• **Task to carry out**:
Within the listing below, how many lines hold "header"? Reply with that number and no other text.

• **Material to process**:
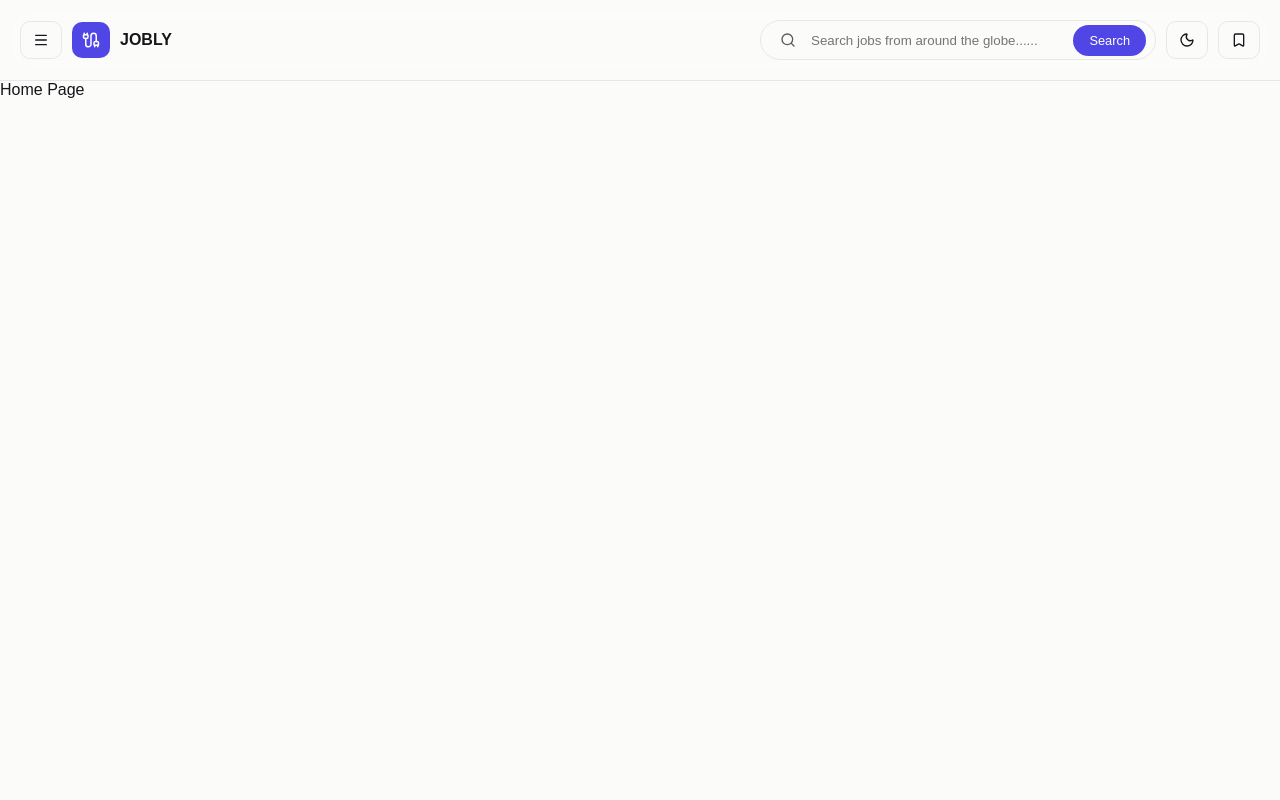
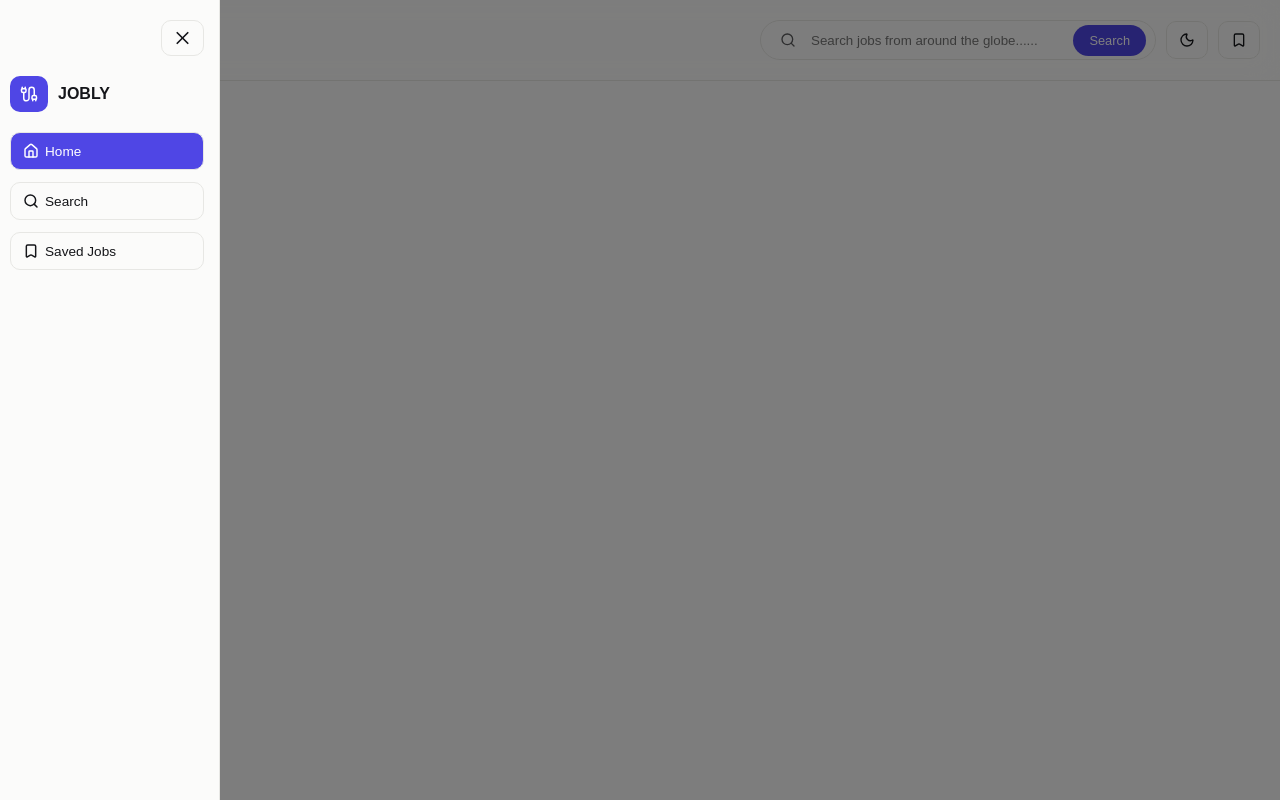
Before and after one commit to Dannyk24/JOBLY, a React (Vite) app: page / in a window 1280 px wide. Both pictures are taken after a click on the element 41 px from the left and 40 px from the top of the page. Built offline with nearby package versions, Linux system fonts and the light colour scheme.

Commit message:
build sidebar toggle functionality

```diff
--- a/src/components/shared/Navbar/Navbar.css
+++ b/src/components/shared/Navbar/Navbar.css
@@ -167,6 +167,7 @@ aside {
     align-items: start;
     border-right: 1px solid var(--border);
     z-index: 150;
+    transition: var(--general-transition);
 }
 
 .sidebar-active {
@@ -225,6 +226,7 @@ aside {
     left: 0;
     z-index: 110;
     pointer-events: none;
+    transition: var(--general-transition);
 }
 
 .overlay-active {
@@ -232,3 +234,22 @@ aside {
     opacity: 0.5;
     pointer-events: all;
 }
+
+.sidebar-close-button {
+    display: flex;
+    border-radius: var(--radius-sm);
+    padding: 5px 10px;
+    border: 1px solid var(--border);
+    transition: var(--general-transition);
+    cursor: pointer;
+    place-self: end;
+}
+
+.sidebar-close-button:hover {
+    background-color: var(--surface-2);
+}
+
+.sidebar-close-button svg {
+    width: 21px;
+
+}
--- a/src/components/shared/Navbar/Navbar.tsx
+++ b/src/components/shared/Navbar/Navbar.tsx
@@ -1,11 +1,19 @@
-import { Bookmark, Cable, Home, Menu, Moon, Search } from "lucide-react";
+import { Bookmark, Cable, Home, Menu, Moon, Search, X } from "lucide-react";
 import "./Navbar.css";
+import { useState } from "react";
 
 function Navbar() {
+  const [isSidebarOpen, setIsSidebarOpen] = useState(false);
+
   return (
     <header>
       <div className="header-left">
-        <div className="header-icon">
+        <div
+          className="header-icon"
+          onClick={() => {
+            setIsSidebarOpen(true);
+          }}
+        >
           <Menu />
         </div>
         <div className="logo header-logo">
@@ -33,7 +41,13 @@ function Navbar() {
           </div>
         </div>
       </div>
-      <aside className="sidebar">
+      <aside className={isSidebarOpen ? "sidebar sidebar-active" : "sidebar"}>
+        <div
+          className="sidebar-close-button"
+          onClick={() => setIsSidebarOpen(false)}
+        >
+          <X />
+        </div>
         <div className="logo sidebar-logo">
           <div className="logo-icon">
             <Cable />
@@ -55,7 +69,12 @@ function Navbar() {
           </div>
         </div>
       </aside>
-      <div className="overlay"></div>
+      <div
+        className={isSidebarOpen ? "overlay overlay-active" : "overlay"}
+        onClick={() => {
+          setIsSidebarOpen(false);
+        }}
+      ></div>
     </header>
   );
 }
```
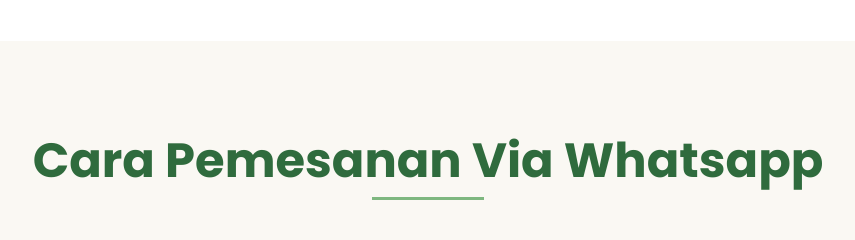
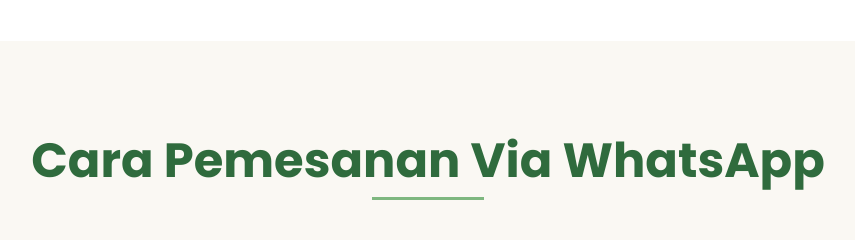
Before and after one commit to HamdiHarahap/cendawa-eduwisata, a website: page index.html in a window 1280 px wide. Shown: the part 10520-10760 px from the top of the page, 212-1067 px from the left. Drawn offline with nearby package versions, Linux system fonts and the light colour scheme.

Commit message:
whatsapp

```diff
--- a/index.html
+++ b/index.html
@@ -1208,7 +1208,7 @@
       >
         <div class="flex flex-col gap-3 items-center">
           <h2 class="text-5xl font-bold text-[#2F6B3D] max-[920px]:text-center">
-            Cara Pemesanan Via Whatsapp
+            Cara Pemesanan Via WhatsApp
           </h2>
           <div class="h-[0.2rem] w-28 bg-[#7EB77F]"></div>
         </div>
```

• **Answer area**:
6